Opening photo Girl on a Mountain is free use from Pixabay.com with effects by @roused
Map of Ireland Wikipedia
Settlers crossing Appalachians from NY Public Lib. collection
Settler walking from Pinterest
Colonial Tavern appears on multiple websites, copyright unknown
Painting, Battle of Kings Mountain by Dan Nance, fineartamerica.com
Town of Davidson Wikipedia with effects by @roused
Davidson College from Google Maps
1 Harvey H Hanna, great grandson of Rhoda Simeral family history.
2 Davidson genealogy
which contains this note by George Stephen Hand:
In the late 1750s the family of George Davison / Davidson consisted of wife Margret (Margaret), sons George, William, and Samuel, a grandson George, a stepson James Summerville (Simmerel) and a daughter who married Robert Gibson, and there was at least one other son, a minor at the time George made his will in what was then Rowan, and is now Iredell County. The will was proved in 1760. Margaret was still living in 1765, having made her mark on a deed that year. Nothing further is known of her."
3 Davidson genealogy
which contains this note by George Stephen Hand:
"In Nov of 1748 second-generation George Davison / Davidson and his family were situated in what is now Iredell County, NC, probably as squatters, since no land deeds can be found for that date. Tradition locates his log cabin on the east side of Davidson's (then Davison's) creek, to the right of the Centre Church road, which spurs west from the modern Statesville highway. In 1749 George petitioned for and was granted two tracts of 300 acres each. He received seven grants in all, including one from Lord Granville in Anson and Rowan counties.
You can also read George’s transcribed will in the notes on the above link – interestingly, he treats his step-son, James Simeral, very fairly.
"On his plantation, as early as 1753, George had an "ordinary" or taven. On his application for a tavern license, he named as securities John Brevard, Edward Hughes, Walter Carruth, John Dunn, Alexander Osborn and William Morrison, all outstanding citizens.
4 Davidson genealogy
Humphrey is married to Rhoda Simeral/Summerville on June 29, 1752 in Hanover TWP, Lancaster Co. Pennsylvania. She was probably living with her mother, Margaret Simeral who had married George Davidson in Chester Co. Penn. (Early Lutheran Baptisms and Marriages in Southeast Penn. by John C. Stoever, Hanover TWP, Lancaster Co., page 93, Rev. Stoever wrote "Zemmeral", surely a germanicized version of Simeral)
- Carolina Cradle by Robt. W. Ramsey

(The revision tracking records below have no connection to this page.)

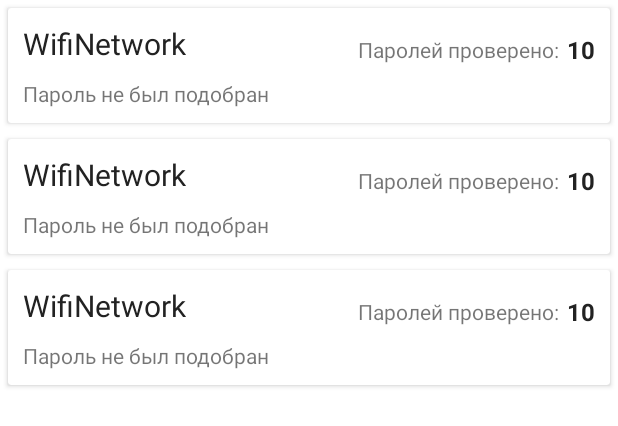
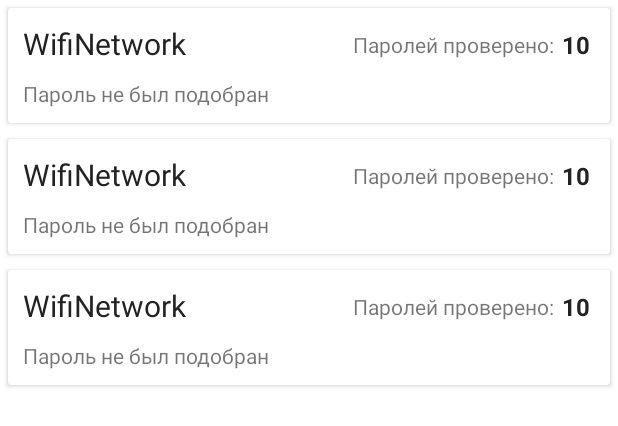
Before and after one commit to MaverickBattler/SecureWifi, an Android app: the layout fragment_results.xml on its own in the app's theme, with its tools: preview values and no code run, on a phone screen of 412 x 824 dp. Shown: the top 426 px of the screen. Run offline under Robolectric (Android 15) with nearby library versions, the phone set to English and light mode, and no system bars.

Commit message:
Minor check result item change

```diff
--- a/app/src/main/res/layout/wifi_check_result_item.xml
+++ b/app/src/main/res/layout/wifi_check_result_item.xml
@@ -37,9 +37,7 @@
             android:textStyle="bold"
             app:layout_constraintEnd_toEndOf="parent"
             app:layout_constraintTop_toTopOf="parent"
-            app:layout_constraintBottom_toBottomOf="parent"
-            app:layout_constraintVertical_bias="0.2"
-            android:layout_margin="10dp"
+            android:layout_margin="13dp"
             tools:text="10"/>
 
         <TextView
```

Humphrey purchased 630 acres of land from Lord Granville on Sept. 22, 1759 in Rowan Co. North Carolina on both sides of Witherows Creek. (Deed Book 4, pages 315-17 and sketch of property) (Carolina Cradle by Robt. W. Ramsey).
6 see Carolina Cradle, pgs. 45,46,47, 100 and Heritage of Old Buncombe Co. Item 202

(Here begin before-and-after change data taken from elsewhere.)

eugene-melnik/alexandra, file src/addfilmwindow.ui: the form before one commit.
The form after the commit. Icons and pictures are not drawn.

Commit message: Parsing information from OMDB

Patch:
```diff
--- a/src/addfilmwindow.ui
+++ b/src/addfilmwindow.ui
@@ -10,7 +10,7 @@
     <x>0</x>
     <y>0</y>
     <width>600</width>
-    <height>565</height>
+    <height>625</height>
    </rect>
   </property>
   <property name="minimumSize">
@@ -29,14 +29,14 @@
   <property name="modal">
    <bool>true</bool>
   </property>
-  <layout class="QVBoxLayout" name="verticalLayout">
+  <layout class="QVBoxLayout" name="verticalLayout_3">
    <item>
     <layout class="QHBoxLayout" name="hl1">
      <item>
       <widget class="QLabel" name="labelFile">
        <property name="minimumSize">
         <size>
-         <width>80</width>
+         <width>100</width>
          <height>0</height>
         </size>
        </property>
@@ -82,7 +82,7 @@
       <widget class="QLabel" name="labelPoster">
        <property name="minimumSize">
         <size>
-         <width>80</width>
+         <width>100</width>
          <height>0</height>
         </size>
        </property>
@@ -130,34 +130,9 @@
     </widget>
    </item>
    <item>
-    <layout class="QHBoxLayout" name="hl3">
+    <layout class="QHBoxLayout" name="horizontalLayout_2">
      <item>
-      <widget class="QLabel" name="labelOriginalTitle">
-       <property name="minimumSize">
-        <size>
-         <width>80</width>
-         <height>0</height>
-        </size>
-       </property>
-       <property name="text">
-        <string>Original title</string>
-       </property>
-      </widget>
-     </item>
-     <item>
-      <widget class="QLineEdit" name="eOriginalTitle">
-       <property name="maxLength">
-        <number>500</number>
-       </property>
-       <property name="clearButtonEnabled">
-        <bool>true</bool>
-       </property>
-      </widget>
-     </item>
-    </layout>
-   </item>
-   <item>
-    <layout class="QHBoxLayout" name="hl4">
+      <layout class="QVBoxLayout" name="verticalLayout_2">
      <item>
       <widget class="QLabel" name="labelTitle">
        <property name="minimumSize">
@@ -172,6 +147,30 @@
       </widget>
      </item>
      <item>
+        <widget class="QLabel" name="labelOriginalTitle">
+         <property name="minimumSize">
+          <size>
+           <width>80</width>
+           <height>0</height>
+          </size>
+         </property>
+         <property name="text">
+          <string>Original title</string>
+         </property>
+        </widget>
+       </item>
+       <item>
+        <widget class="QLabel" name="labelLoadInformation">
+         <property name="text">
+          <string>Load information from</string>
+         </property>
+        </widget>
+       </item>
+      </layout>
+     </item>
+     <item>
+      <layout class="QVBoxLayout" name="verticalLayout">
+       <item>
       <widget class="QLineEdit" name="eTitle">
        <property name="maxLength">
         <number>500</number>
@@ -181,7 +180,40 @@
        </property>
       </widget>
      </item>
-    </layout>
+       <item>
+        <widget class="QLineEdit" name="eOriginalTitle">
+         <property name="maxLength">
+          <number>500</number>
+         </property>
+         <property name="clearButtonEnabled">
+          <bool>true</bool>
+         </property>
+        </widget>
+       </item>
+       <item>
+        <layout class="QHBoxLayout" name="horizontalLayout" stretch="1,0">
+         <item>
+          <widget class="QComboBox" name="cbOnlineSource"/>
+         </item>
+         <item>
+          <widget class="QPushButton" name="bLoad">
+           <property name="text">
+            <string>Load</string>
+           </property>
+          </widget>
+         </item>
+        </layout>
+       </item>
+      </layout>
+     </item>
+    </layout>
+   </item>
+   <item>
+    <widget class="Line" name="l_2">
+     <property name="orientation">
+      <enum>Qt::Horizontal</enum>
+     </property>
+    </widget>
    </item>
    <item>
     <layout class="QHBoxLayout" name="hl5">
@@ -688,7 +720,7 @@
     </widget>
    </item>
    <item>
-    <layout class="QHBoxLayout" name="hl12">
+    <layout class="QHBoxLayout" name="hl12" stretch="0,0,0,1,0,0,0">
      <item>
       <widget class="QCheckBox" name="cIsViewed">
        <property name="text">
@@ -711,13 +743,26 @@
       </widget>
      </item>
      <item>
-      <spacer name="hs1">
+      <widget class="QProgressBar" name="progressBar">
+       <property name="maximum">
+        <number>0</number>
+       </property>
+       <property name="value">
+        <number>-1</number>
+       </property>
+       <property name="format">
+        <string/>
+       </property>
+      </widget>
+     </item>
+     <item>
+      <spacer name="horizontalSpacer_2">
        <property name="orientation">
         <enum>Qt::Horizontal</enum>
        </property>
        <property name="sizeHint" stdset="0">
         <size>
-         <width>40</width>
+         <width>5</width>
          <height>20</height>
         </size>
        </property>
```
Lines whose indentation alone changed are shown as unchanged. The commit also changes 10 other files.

7 read Rev. George Cunningham’s complete Revolutionary War pension application
Gen. William Lee Davidson Wikipedia Page
Davidson College Timeline for Gen. William Lee Davidson
Information about Humphrey Cunningham
Rev. George Cunningham military service (Rhoda’s son)
James Franklin Simeral (Rhoda’s brother) There is a Revolutionary Warrent # 3792 - Sgt. James Simeral, Sargent: November 15, 1793. This 1000 acre land grant to James Simril from the State of North Carolina in 1793 was a bonus for his services to the American Revolutionary Cause. That land supposedly was in White County, Tennessee where James died abt 1820.
General William Lee Davidson : an address Publication date 1906
by Graham, William Alexander, 1839-1923; Guilford Battleground Co
Report by the United States Senate concerning William Lee Davidson's military service in the Revolutionary War
United States. Congress
January 21, 1857
Volume 22, Pages 118-120
Article in the Davidson College Journal